TASK DIRECTIONS: Each line with the string "QSpinBox" is to be copied from the records below.

PROVIDED ENTRIES:
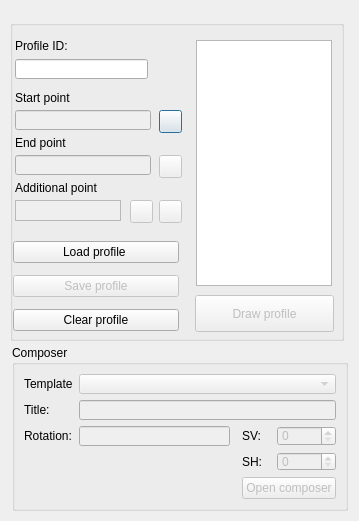
Before: the Qt Designer form ui/draw_profile.ui in Giswater/giswater_qgis_plugin, drawn with Qt 5.
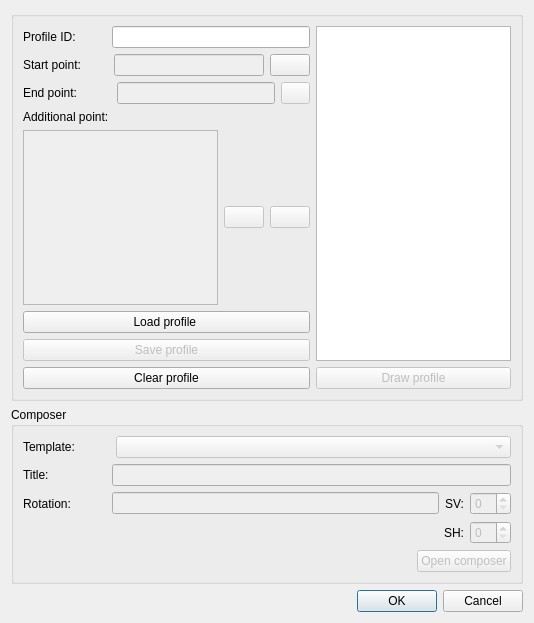
After: the same form once the commit is applied. Icons and pictures are not drawn.

```diff
--- a/ui/draw_profile.ui
+++ b/ui/draw_profile.ui
@@ -6,8 +6,8 @@
    <rect>
     <x>0</x>
     <y>0</y>
-    <width>359</width>
-    <height>521</height>
+    <width>534</width>
+    <height>623</height>
    </rect>
   </property>
   <property name="windowTitle">
@@ -16,65 +16,116 @@
   <property name="modal">
    <bool>false</bool>
   </property>
+  <layout class="QGridLayout" name="gridLayout_2">
+   <item row="2" column="0">
+    <layout class="QHBoxLayout" name="horizontalLayout_11">
+     <item>
+      <spacer name="horizontalSpacer_17">
+       <property name="orientation">
+        <enum>Qt::Horizontal</enum>
+       </property>
+       <property name="sizeHint" stdset="0">
+        <size>
+         <width>40</width>
+         <height>20</height>
+        </size>
+       </property>
+      </spacer>
+     </item>
+     <item>
+      <widget class="QPushButton" name="btn_accept">
+       <property name="text">
+        <string>OK</string>
+       </property>
+      </widget>
+     </item>
+     <item>
+      <widget class="QPushButton" name="btn_cancel">
+       <property name="text">
+        <string>Cancel</string>
+       </property>
+      </widget>
+     </item>
+    </layout>
+   </item>
+   <item row="0" column="0">
   <widget class="QGroupBox" name="groupBox">
-   <property name="geometry">
-    <rect>
-     <x>10</x>
-     <y>20</y>
-     <width>334</width>
-     <height>321</height>
-    </rect>
-   </property>
    <property name="title">
     <string/>
    </property>
+     <layout class="QGridLayout" name="gridLayout_3">
+      <item row="0" column="1">
+       <layout class="QVBoxLayout" name="verticalLayout_6">
+        <item>
+         <layout class="QVBoxLayout" name="verticalLayout">
+          <item>
+           <layout class="QVBoxLayout" name="verticalLayout_3">
+            <item>
+             <layout class="QHBoxLayout" name="horizontalLayout_6">
+              <item>
+               <widget class="QLabel" name="label_3">
+                <property name="text">
+                 <string>Profile ID:</string>
+                </property>
+               </widget>
+              </item>
+              <item>
+               <spacer name="horizontalSpacer">
+                <property name="orientation">
+                 <enum>Qt::Horizontal</enum>
+                </property>
+                <property name="sizeType">
+                 <enum>QSizePolicy::Fixed</enum>
+                </property>
+                <property name="sizeHint" stdset="0">
+                 <size>
+                  <width>30</width>
+                  <height>20</height>
+                 </size>
+                </property>
+               </spacer>
+              </item>
+              <item>
+               <widget class="QLineEdit" name="profile_id"/>
+              </item>
+             </layout>
+            </item>
+            <item>
+             <layout class="QHBoxLayout" name="horizontalLayout_7">
+              <item>
    <widget class="QLabel" name="label">
-    <property name="geometry">
-     <rect>
-      <x>5</x>
-      <y>70</y>
-      <width>111</width>
-      <height>16</height>
-     </rect>
-    </property>
     <property name="text">
-     <string>Start point</string>
-    </property>
-   </widget>
-   <widget class="QLabel" name="label_2">
-    <property name="geometry">
-     <rect>
-      <x>5</x>
-      <y>115</y>
-      <width>91</width>
-      <height>16</height>
-     </rect>
-    </property>
-    <property name="text">
-     <string>End point</string>
-    </property>
-   </widget>
-   <widget class="QLineEdit" name="end_point">
+                 <string>Start point:</string>
+                </property>
+               </widget>
+              </item>
+              <item>
+               <spacer name="horizontalSpacer_2">
+                <property name="orientation">
+                 <enum>Qt::Horizontal</enum>
+                </property>
+                <property name="sizeType">
+                 <enum>QSizePolicy::Fixed</enum>
+                </property>
+                <property name="sizeHint" stdset="0">
+                 <size>
+                  <width>27</width>
+                  <height>20</height>
+                 </size>
+                </property>
+               </spacer>
+              </item>
+              <item>
+               <widget class="QLineEdit" name="start_point">
     <property name="enabled">
      <bool>false</bool>
     </property>
-    <property name="geometry">
-     <rect>
-      <x>5</x>
-      <y>135</y>
-      <width>136</width>
-      <height>20</height>
-     </rect>
-    </property>
-   </widget>
+               </widget>
+              </item>
+              <item>
    <widget class="QPushButton" name="btn_add_start_point">
-    <property name="geometry">
-     <rect>
-      <x>149</x>
-      <y>90</y>
-      <width>23</width>
-      <height>23</height>
-     </rect>
+                <property name="enabled">
+                 <bool>true</bool>
     </property>
     <property name="text">
      <string/>
@@ -90,17 +141,51 @@
      </size>
     </property>
    </widget>
+              </item>
+             </layout>
+            </item>
+            <item>
+             <layout class="QHBoxLayout" name="horizontalLayout_9">
+              <item>
+               <widget class="QLabel" name="label_2">
+                <property name="text">
+                 <string>End point:</string>
+                </property>
+               </widget>
+              </item>
+              <item>
+               <spacer name="horizontalSpacer_3">
+                <property name="orientation">
+                 <enum>Qt::Horizontal</enum>
+                </property>
+                <property name="sizeType">
+                 <enum>QSizePolicy::Fixed</enum>
+                </property>
+                <property name="sizeHint" stdset="0">
+                 <size>
+                  <width>34</width>
+                  <height>20</height>
+                 </size>
+                </property>
+               </spacer>
+              </item>
+              <item>
+               <widget class="QLineEdit" name="end_point">
+                <property name="enabled">
+                 <bool>false</bool>
+                </property>
+               </widget>
+              </item>
+              <item>
    <widget class="QPushButton" name="btn_add_end_point">
     <property name="enabled">
      <bool>false</bool>
     </property>
-    <property name="geometry">
-     <rect>
-      <x>149</x>
-      <y>135</y>
-      <width>23</width>
-      <height>23</height>
-     </rect>
+                <property name="maximumSize">
+                 <size>
+                  <width>29</width>
+                  <height>28</height>
+                 </size>
     </property>
     <property name="text">
      <string/>
@@ -110,67 +195,44 @@
       <normaloff>../icons/111.png</normaloff>../icons/111.png</iconset>
     </property>
    </widget>
-   <widget class="QLineEdit" name="start_point">
-    <property name="enabled">
-     <bool>false</bool>
-    </property>
-    <property name="geometry">
-     <rect>
-      <x>5</x>
-      <y>90</y>
-      <width>136</width>
-      <height>20</height>
-     </rect>
-    </property>
-   </widget>
-   <widget class="QLabel" name="label_3">
-    <property name="geometry">
-     <rect>
-      <x>5</x>
-      <y>18</y>
-      <width>121</width>
-      <height>16</height>
-     </rect>
-    </property>
+              </item>
+             </layout>
+            </item>
+            <item>
+             <widget class="QLabel" name="label_6">
     <property name="text">
-     <string>Profile ID:</string>
-    </property>
-   </widget>
-   <widget class="QLineEdit" name="profile_id">
-    <property name="geometry">
-     <rect>
-      <x>5</x>
-      <y>39</y>
-      <width>133</width>
-      <height>20</height>
-     </rect>
-    </property>
-   </widget>
+               <string>Additional point:</string>
+              </property>
+             </widget>
+            </item>
+            <item>
+             <layout class="QHBoxLayout" name="horizontalLayout_8">
+              <item>
    <widget class="QListWidget" name="list_additional_points">
     <property name="enabled">
      <bool>false</bool>
     </property>
-    <property name="geometry">
-     <rect>
-      <x>5</x>
-      <y>180</y>
-      <width>106</width>
-      <height>21</height>
-     </rect>
-    </property>
-   </widget>
+               </widget>
+              </item>
+              <item>
+               <widget class="QPushButton" name="btn_add_additional_point">
+                <property name="enabled">
+                 <bool>false</bool>
+                </property>
+                <property name="text">
+                 <string/>
+                </property>
+                <property name="icon">
+                 <iconset>
+                  <normaloff>../icons/111.png</normaloff>../icons/111.png</iconset>
+                </property>
+               </widget>
+              </item>
+              <item>
    <widget class="QPushButton" name="btn_delete_additional_point">
     <property name="enabled">
      <bool>false</bool>
     </property>
-    <property name="geometry">
-     <rect>
-      <x>149</x>
-      <y>180</y>
-      <width>23</width>
-      <height>23</height>
-     </rect>
-    </property>
     <property name="text">
      <string/>
     </property>
@@ -179,42 +241,14 @@
       <normaloff>../icons/112.png</normaloff>../icons/112.png</iconset>
     </property>
    </widget>
-   <widget class="QPushButton" name="btn_draw">
-    <property name="enabled">
-     <bool>false</bool>
-    </property>
-    <property name="geometry">
-     <rect>
-      <x>185</x>
-      <y>275</y>
-      <width>139</width>
-      <height>37</height>
-     </rect>
-    </property>
-    <property name="text">
-     <string>Draw profile</string>
-    </property>
-   </widget>
-   <widget class="QListWidget" name="tbl_list_arc">
-    <property name="geometry">
-     <rect>
-      <x>186</x>
-      <y>20</y>
-      <width>136</width>
-      <height>246</height>
-     </rect>
-    </property>
-   </widget>
-   <widget class="QWidget" name="verticalLayoutWidget">
-    <property name="geometry">
-     <rect>
-      <x>3</x>
-      <y>215</y>
-      <width>166</width>
-      <height>103</height>
-     </rect>
-    </property>
-    <layout class="QVBoxLayout" name="verticalLayout">
+              </item>
+             </layout>
+            </item>
+            <item>
+             <layout class="QVBoxLayout" name="verticalLayout_5"/>
+            </item>
+           </layout>
+          </item>
      <item>
       <widget class="QPushButton" name="btn_load_profile">
        <property name="text">
@@ -240,95 +274,189 @@
       </widget>
      </item>
     </layout>
-   </widget>
-  </widget>
+        </item>
+       </layout>
+      </item>
+      <item row="0" column="2">
+       <layout class="QVBoxLayout" name="verticalLayout_7">
+        <item>
+         <layout class="QVBoxLayout" name="verticalLayout_4">
+          <item>
+           <widget class="QListWidget" name="tbl_list_arc"/>
+          </item>
+          <item>
+           <widget class="QPushButton" name="btn_draw">
+            <property name="enabled">
+             <bool>false</bool>
+            </property>
+            <property name="text">
+             <string>Draw profile</string>
+            </property>
+           </widget>
+          </item>
+         </layout>
+        </item>
+       </layout>
+      </item>
+     </layout>
+    </widget>
+   </item>
+   <item row="1" column="0">
   <widget class="QGroupBox" name="groupBox_3">
-   <property name="geometry">
-    <rect>
-     <x>12</x>
-     <y>345</y>
-     <width>336</width>
-     <height>166</height>
-    </rect>
-   </property>
    <property name="title">
     <string>Composer</string>
    </property>
    <layout class="QGridLayout" name="gridLayout">
-    <item row="3" column="4" colspan="2">
-     <widget class="QSpinBox" name="scale_horizontal">
-      <property name="enabled">
-       <bool>false</bool>
-      </property>
-     </widget>
-    </item>
-    <item row="2" column="4" colspan="2">
-     <widget class="QSpinBox" name="scale_vertical">
-      <property name="enabled">
-       <bool>false</bool>
-      </property>
-     </widget>
-    </item>
-    <item row="3" column="3">
-     <widget class="QLabel" name="label_9">
-      <property name="enabled">
-       <bool>true</bool>
-      </property>
+      <item row="0" column="0">
+       <layout class="QHBoxLayout" name="horizontalLayout">
+        <item>
+         <widget class="QLabel" name="label_5">
+          <property name="minimumSize">
+           <size>
+            <width>0</width>
+            <height>0</height>
+           </size>
+          </property>
+          <property name="maximumSize">
+           <size>
+            <width>70</width>
+            <height>16777215</height>
+           </size>
+          </property>
       <property name="text">
-       <string>SH:</string>
+           <string>Template:</string>
       </property>
      </widget>
     </item>
-    <item row="2" column="3">
-     <widget class="QLabel" name="label_8">
-      <property name="text">
-       <string>SV:</string>
-      </property>
-     </widget>
-    </item>
-    <item row="1" column="1" colspan="5">
-     <widget class="QLineEdit" name="title">
-      <property name="enabled">
-       <bool>false</bool>
-      </property>
-     </widget>
-    </item>
-    <item row="0" column="1" colspan="5">
+        <item>
+         <spacer name="horizontalSpacer_4">
+          <property name="orientation">
+           <enum>Qt::Horizontal</enum>
+          </property>
+          <property name="sizeType">
+           <enum>QSizePolicy::Fixed</enum>
+          </property>
+          <property name="sizeHint" stdset="0">
+           <size>
+            <width>17</width>
+            <height>20</height>
+           </size>
+          </property>
+         </spacer>
+        </item>
+        <item>
      <widget class="QComboBox" name="cbx_template">
       <property name="enabled">
        <bool>false</bool>
       </property>
      </widget>
     </item>
-    <item row="1" column="0">
-     <widget class="QLabel" name="label_4">
-      <property name="text">
-       <string>Title:</string>
-      </property>
-     </widget>
+       </layout>
     </item>
     <item row="2" column="0">
+       <layout class="QHBoxLayout" name="horizontalLayout_3">
+        <item>
      <widget class="QLabel" name="label_7">
       <property name="text">
        <string>Rotation:</string>
       </property>
      </widget>
     </item>
-    <item row="0" column="0">
-     <widget class="QLabel" name="label_5">
-      <property name="text">
-       <string>Template</string>
-      </property>
-     </widget>
-    </item>
-    <item row="2" column="1">
+        <item>
+         <spacer name="horizontalSpacer_6">
+          <property name="orientation">
+           <enum>Qt::Horizontal</enum>
+          </property>
+          <property name="sizeType">
+           <enum>QSizePolicy::Fixed</enum>
+          </property>
+          <property name="sizeHint" stdset="0">
+           <size>
+            <width>35</width>
+            <height>20</height>
+           </size>
+          </property>
+         </spacer>
+        </item>
+        <item>
      <widget class="QLineEdit" name="rotation">
       <property name="enabled">
        <bool>false</bool>
       </property>
      </widget>
     </item>
-    <item row="4" column="3" rowspan="2" colspan="3">
+        <item>
+         <widget class="QLabel" name="label_8">
+          <property name="text">
+           <string>SV:</string>
+          </property>
+         </widget>
+        </item>
+        <item>
+         <widget class="QSpinBox" name="scale_vertical">
+          <property name="enabled">
+           <bool>false</bool>
+          </property>
+         </widget>
+        </item>
+       </layout>
+      </item>
+      <item row="3" column="0">
+       <layout class="QHBoxLayout" name="horizontalLayout_4">
+        <item>
+         <spacer name="horizontalSpacer_7">
+          <property name="orientation">
+           <enum>Qt::Horizontal</enum>
+          </property>
+          <property name="sizeType">
+           <enum>QSizePolicy::MinimumExpanding</enum>
+          </property>
+          <property name="sizeHint" stdset="0">
+           <size>
+            <width>351</width>
+            <height>20</height>
+           </size>
+          </property>
+         </spacer>
+        </item>
+        <item>
+         <widget class="QLabel" name="label_9">
+          <property name="enabled">
+           <bool>true</bool>
+          </property>
+          <property name="text">
+           <string>SH:</string>
+          </property>
+         </widget>
+        </item>
+        <item>
+         <widget class="QSpinBox" name="scale_horizontal">
+          <property name="enabled">
+           <bool>false</bool>
+          </property>
+         </widget>
+        </item>
+       </layout>
+      </item>
+      <item row="5" column="0">
+       <layout class="QHBoxLayout" name="horizontalLayout_5">
+        <item>
+         <spacer name="horizontalSpacer_8">
+          <property name="orientation">
+           <enum>Qt::Horizontal</enum>
+          </property>
+          <property name="sizeType">
+           <enum>QSizePolicy::MinimumExpanding</enum>
+          </property>
+          <property name="sizeHint" stdset="0">
+           <size>
+            <width>380</width>
+            <height>20</height>
+           </size>
+          </property>
+         </spacer>
+        </item>
+        <item>
      <widget class="QPushButton" name="btn_export_pdf">
       <property name="enabled">
        <bool>false</bool>
@@ -339,40 +467,45 @@
      </widget>
     </item>
    </layout>
-  </widget>
-  <widget class="QPushButton" name="btn_add_additional_point">
+      </item>
+      <item row="1" column="0">
+       <layout class="QHBoxLayout" name="horizontalLayout_2">
+        <item>
+         <widget class="QLabel" name="label_4">
+          <property name="text">
+           <string>Title:</string>
+          </property>
+         </widget>
+        </item>
+        <item>
+         <spacer name="horizontalSpacer_5">
+          <property name="orientation">
+           <enum>Qt::Horizontal</enum>
+          </property>
+          <property name="sizeType">
+           <enum>QSizePolicy::Fixed</enum>
+          </property>
+          <property name="sizeHint" stdset="0">
+           <size>
+            <width>57</width>
+            <height>20</height>
+           </size>
+          </property>
+         </spacer>
+        </item>
+        <item>
+         <widget class="QLineEdit" name="title">
    <property name="enabled">
     <bool>false</bool>
    </property>
-   <property name="geometry">
-    <rect>
-     <x>130</x>
-     <y>200</y>
-     <width>23</width>
-     <height>23</height>
-    </rect>
-   </property>
-   <property name="text">
-    <string/>
-   </property>
-   <property name="icon">
-    <iconset>
-     <normaloff>../icons/111.png</normaloff>../icons/111.png</iconset>
-   </property>
-  </widget>
-  <widget class="QLabel" name="label_6">
-   <property name="geometry">
-    <rect>
-     <x>15</x>
-     <y>180</y>
-     <width>91</width>
-     <height>16</height>
-    </rect>
-   </property>
-   <property name="text">
-    <string>Additional point</string>
-   </property>
-  </widget>
+         </widget>
+        </item>
+       </layout>
+      </item>
+     </layout>
+    </widget>
+   </item>
+  </layout>
  </widget>
  <tabstops>
   <tabstop>profile_id</tabstop>
```
Left out of the diff: 13 changed lines with no effect on the pictures. Lines whose indentation alone changed are shown as unchanged.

ANSWER:
-     <widget class="QSpinBox" name="scale_horizontal">
-     <widget class="QSpinBox" name="scale_vertical">
+         <widget class="QSpinBox" name="scale_vertical">
+         <widget class="QSpinBox" name="scale_horizontal">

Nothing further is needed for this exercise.